▸ EXERCISE INSTRUCTIONS
The lines below that include "parts" are to be found and copied.

• • •

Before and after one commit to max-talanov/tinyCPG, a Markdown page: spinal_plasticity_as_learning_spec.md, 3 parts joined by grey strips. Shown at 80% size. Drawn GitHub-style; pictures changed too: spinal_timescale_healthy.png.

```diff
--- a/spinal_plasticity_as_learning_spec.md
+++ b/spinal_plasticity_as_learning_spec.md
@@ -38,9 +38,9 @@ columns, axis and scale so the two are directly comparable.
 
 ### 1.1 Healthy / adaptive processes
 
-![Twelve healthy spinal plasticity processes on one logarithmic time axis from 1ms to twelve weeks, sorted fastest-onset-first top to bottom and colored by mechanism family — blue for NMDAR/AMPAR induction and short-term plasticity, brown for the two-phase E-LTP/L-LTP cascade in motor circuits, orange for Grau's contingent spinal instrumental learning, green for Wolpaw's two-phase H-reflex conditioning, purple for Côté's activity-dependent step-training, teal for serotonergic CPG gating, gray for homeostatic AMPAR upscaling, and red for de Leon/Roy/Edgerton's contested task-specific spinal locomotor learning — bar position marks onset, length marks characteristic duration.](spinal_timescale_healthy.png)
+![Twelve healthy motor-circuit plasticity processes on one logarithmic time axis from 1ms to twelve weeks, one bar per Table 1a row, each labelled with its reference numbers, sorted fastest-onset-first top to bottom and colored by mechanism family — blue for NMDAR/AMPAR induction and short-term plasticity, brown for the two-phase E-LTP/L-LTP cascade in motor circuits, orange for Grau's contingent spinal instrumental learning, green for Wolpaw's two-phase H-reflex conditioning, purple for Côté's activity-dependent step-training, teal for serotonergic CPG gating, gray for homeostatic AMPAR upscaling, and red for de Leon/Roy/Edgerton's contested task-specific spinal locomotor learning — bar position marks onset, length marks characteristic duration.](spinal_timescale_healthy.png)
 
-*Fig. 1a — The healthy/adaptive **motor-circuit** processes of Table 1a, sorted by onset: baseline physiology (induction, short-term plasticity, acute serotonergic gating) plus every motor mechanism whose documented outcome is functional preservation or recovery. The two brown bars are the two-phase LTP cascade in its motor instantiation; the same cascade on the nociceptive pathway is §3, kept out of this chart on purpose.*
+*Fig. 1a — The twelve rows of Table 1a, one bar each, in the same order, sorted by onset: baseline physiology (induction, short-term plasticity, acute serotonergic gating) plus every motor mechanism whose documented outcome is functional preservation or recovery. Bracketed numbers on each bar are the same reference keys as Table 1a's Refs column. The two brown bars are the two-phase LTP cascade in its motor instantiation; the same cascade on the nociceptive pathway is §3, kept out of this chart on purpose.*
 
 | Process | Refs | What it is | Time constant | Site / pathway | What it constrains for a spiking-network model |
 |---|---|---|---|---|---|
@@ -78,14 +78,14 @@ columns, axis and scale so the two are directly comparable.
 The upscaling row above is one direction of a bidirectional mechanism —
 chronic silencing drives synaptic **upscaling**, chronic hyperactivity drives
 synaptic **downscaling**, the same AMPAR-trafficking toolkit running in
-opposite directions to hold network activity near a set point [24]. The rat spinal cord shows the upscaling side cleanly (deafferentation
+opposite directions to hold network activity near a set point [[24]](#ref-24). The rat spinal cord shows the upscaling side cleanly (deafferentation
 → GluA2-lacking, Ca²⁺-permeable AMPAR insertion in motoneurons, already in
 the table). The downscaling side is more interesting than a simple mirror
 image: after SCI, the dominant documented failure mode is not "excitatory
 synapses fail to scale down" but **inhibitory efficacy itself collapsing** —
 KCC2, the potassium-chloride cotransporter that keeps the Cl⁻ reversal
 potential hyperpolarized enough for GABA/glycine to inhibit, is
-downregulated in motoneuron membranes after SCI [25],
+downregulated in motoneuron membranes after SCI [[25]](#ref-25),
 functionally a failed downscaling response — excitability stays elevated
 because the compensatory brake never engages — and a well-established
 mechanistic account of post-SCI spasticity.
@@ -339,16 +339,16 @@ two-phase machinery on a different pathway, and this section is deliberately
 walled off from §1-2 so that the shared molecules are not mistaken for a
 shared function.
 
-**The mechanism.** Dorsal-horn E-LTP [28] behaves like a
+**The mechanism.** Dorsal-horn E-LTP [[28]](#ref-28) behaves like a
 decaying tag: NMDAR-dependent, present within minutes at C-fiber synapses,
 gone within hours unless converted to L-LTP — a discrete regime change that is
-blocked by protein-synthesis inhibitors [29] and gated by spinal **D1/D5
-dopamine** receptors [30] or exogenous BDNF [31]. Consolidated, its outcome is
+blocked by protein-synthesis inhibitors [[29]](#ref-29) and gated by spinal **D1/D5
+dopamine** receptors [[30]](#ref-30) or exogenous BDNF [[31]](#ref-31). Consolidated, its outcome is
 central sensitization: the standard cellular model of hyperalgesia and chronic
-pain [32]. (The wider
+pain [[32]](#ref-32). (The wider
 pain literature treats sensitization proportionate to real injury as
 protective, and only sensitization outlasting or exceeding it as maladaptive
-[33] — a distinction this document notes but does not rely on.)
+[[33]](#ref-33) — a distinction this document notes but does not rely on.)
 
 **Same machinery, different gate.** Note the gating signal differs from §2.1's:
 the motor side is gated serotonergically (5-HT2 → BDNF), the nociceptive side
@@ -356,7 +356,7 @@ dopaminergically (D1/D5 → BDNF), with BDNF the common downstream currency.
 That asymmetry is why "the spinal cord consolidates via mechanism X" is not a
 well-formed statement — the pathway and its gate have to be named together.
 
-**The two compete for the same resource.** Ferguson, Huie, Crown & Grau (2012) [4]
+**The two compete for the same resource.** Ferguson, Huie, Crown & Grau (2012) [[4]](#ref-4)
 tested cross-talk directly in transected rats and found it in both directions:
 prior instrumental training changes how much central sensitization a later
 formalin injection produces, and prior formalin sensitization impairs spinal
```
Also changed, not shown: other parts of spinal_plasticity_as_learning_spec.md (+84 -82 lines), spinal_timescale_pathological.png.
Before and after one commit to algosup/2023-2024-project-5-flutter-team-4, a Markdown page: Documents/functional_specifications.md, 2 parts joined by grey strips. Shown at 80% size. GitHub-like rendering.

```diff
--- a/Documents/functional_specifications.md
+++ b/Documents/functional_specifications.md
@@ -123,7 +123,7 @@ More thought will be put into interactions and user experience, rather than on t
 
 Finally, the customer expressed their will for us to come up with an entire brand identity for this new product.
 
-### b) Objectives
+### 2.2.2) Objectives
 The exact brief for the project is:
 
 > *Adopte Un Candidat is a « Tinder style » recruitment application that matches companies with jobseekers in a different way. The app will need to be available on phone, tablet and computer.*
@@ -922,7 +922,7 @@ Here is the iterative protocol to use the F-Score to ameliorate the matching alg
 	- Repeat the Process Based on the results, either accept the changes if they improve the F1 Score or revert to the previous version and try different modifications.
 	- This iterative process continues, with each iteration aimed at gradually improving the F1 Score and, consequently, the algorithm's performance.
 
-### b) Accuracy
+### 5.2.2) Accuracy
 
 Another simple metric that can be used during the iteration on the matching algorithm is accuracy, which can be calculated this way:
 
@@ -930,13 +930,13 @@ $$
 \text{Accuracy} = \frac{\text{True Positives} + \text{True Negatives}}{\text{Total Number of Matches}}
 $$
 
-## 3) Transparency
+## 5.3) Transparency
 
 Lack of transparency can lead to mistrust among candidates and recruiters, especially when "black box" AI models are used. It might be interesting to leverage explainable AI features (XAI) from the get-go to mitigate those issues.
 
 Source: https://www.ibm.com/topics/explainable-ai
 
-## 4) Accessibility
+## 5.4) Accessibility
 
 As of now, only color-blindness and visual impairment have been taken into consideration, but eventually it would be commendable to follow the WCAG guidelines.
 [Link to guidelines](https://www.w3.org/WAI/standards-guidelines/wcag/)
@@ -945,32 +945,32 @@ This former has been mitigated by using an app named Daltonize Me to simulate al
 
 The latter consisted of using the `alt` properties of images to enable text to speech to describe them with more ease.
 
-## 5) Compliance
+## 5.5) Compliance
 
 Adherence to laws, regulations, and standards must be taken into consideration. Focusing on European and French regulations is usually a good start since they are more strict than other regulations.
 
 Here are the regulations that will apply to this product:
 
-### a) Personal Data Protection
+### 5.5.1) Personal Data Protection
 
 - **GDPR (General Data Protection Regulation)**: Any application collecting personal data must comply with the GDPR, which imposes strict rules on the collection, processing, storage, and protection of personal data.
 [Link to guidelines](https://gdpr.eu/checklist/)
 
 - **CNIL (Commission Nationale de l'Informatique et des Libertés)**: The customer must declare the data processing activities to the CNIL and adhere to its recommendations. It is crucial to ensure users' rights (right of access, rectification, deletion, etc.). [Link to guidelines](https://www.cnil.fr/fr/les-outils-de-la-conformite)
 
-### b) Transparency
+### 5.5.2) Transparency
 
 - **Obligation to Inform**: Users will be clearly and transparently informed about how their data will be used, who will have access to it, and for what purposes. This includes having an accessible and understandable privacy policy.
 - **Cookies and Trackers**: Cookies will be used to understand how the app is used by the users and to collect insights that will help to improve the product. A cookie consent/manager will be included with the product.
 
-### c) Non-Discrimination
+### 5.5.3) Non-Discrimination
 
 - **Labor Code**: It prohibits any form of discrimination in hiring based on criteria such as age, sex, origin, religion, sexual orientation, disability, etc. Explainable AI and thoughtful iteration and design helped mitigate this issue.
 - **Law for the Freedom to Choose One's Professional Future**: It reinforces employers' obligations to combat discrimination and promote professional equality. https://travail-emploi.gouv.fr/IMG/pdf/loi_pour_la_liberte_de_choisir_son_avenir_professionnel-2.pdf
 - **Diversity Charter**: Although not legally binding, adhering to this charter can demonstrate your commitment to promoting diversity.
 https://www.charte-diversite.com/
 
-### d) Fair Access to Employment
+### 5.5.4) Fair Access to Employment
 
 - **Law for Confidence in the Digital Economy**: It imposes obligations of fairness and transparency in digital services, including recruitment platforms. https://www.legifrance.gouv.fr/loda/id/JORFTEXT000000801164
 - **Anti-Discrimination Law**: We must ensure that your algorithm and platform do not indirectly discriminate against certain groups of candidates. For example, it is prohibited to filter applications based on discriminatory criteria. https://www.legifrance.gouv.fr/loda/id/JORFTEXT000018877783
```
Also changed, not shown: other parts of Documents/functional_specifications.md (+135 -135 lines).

• • •

▸ WRITTEN RESPONSE
Before and after one commit to max-talanov/tinyCPG, a Markdown page: spinal_plasticity_as_learning_spec.md, 3 parts joined by grey strips. Shown at 80% size. Drawn GitHub-style; pictures changed too: spinal_timescale_healthy.png.
Also changed, not shown: other parts of spinal_plasticity_as_learning_spec.md (+84 -82 lines), spinal_timescale_pathological.png.
Before and after one commit to algosup/2023-2024-project-5-flutter-team-4, a Markdown page: Documents/functional_specifications.md, 2 parts joined by grey strips. Shown at 80% size. GitHub-like rendering.
Also changed, not shown: other parts of Documents/functional_specifications.md (+135 -135 lines).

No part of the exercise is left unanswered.